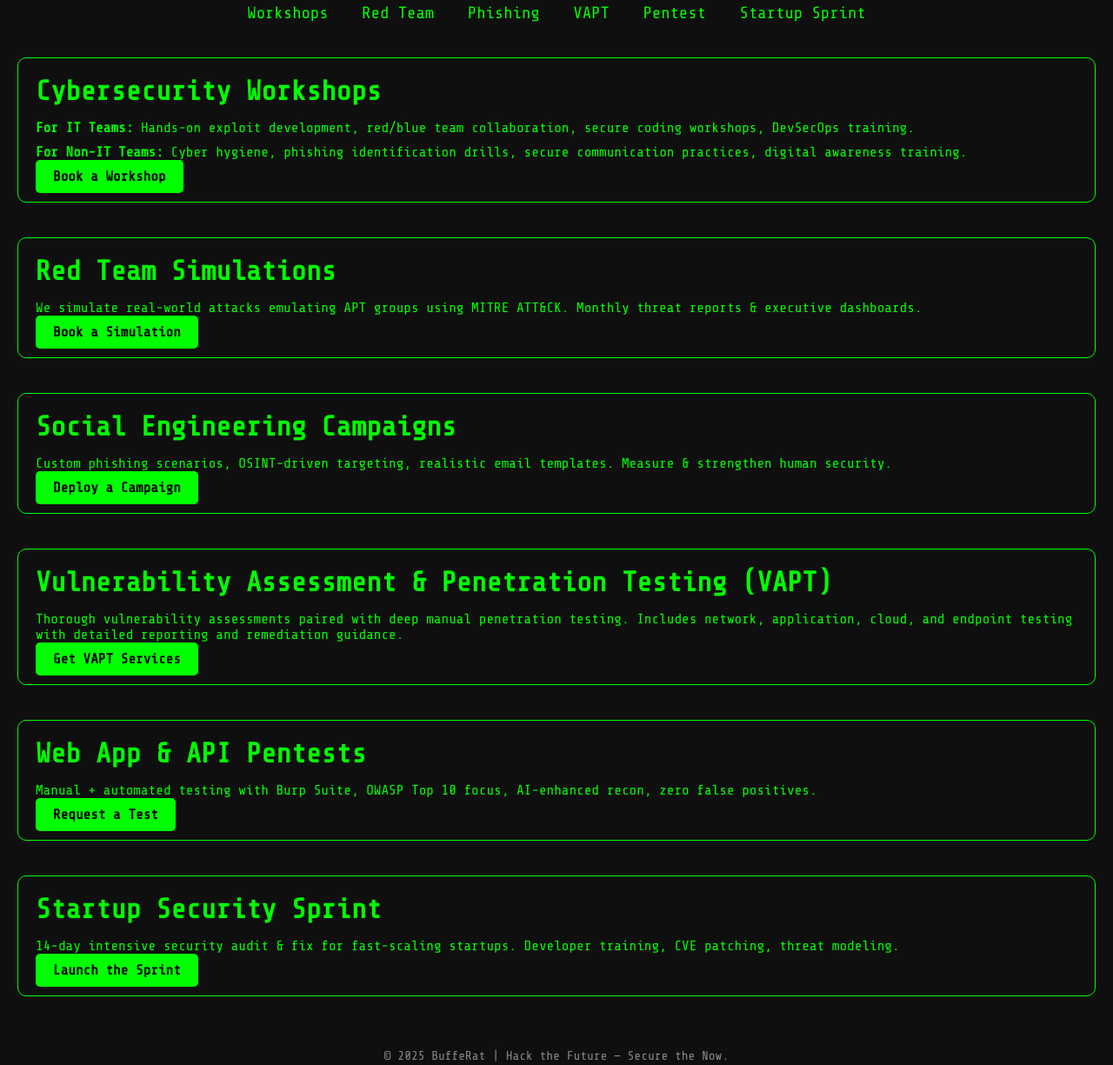
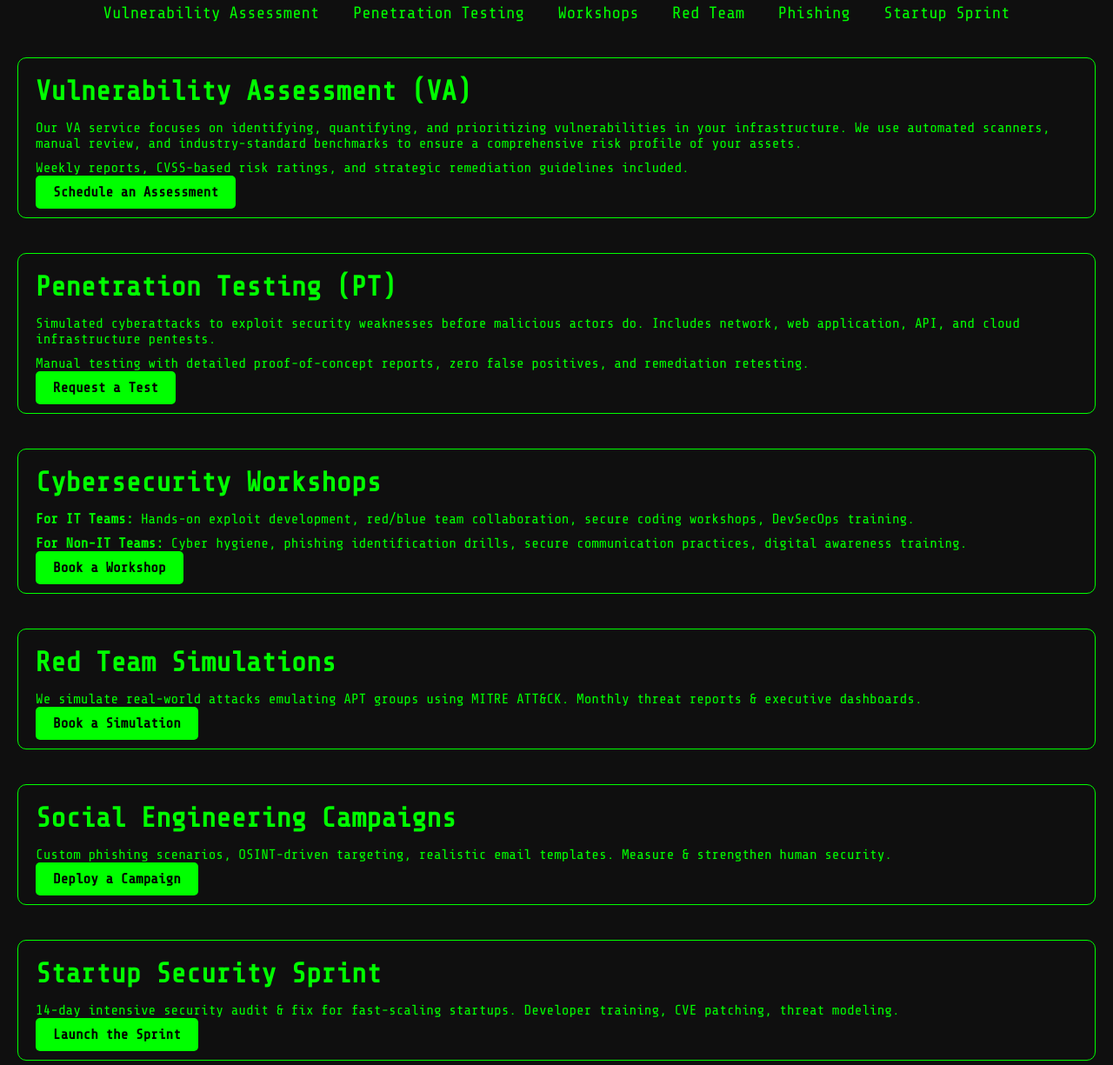
Before and after one commit to muhammadrefath/BuffeRat, a plain HTML site: page index.html in a window 1280 px wide. Shown: the part 179-1404 px from the top of the page at 87% size. Drawn offline with nearby package versions, Linux system fonts and the light colour scheme.

Commit message:
Separated VA and PT

```diff
--- a/index.html
+++ b/index.html
@@ -89,13 +89,27 @@
   </header>
 
   <nav>
+    <a href="#va">Vulnerability Assessment</a>
+    <a href="#pt">Penetration Testing</a>
     <a href="#workshops">Workshops</a>
     <a href="#red-team">Red Team</a>
     <a href="#phishing">Phishing</a>
-    <a href="#vapt">VAPT</a>
-    <a href="#pentest">Pentest</a>
     <a href="#startup">Startup Sprint</a>
   </nav>
+
+  <section id="va">
+    <h2>Vulnerability Assessment (VA)</h2>
+    <p>Our VA service focuses on identifying, quantifying, and prioritizing vulnerabilities in your infrastructure. We use automated scanners, manual review, and industry-standard benchmarks to ensure a comprehensive risk profile of your assets.</p>
+    <p>Weekly reports, CVSS-based risk ratings, and strategic remediation guidelines included.</p>
+    <a href="#" class="btn">Schedule an Assessment</a>
+  </section>
+
+  <section id="pt">
+    <h2>Penetration Testing (PT)</h2>
+    <p>Simulated cyberattacks to exploit security weaknesses before malicious actors do. Includes network, web application, API, and cloud infrastructure pentests.</p>
+    <p>Manual testing with detailed proof-of-concept reports, zero false positives, and remediation retesting.</p>
+    <a href="#" class="btn">Request a Test</a>
+  </section>
 
   <section id="workshops">
     <h2>Cybersecurity Workshops</h2>
@@ -116,18 +130,6 @@
     <a href="#" class="btn">Deploy a Campaign</a>
   </section>
 
-  <section id="vapt">
-    <h2>Vulnerability Assessment & Penetration Testing (VAPT)</h2>
-    <p>Thorough vulnerability assessments paired with deep manual penetration testing. Includes network, application, cloud, and endpoint testing with detailed reporting and remediation guidance.</p>
-    <a href="#" class="btn">Get VAPT Services</a>
-  </section>
-
-  <section id="pentest">
-    <h2>Web App & API Pentests</h2>
-    <p>Manual + automated testing with Burp Suite, OWASP Top 10 focus, AI-enhanced recon, zero false positives.</p>
-    <a href="#" class="btn">Request a Test</a>
-  </section>
-
   <section id="startup">
     <h2>Startup Security Sprint</h2>
     <p>14-day intensive security audit & fix for fast-scaling startups. Developer training, CVE patching, threat modeling.</p>
@@ -139,6 +141,7 @@
   </footer>
 
   <script>
+    // Optional: Add hacker terminal blink effect
     const header = document.querySelector("h1");
     setInterval(() => {
       header.style.opacity = header.style.opacity === "0.9" ? "1" : "0.9";
```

• • • • • • •

▶ [WHAT TO WORK ON]: Above are some records. Copy each of their lines that holds the string "application".

▶ [ANSWER TO THIS PROBLEM]:
+    <p>Simulated cyberattacks to exploit security weaknesses before malicious actors do. Includes network, web application, API, and cloud infrastructure pentests.</p>
-    <p>Thorough vulnerability assessments paired with deep manual penetration testing. Includes network, application, cloud, and endpoint testing with detailed reporting and remediation guidance.</p>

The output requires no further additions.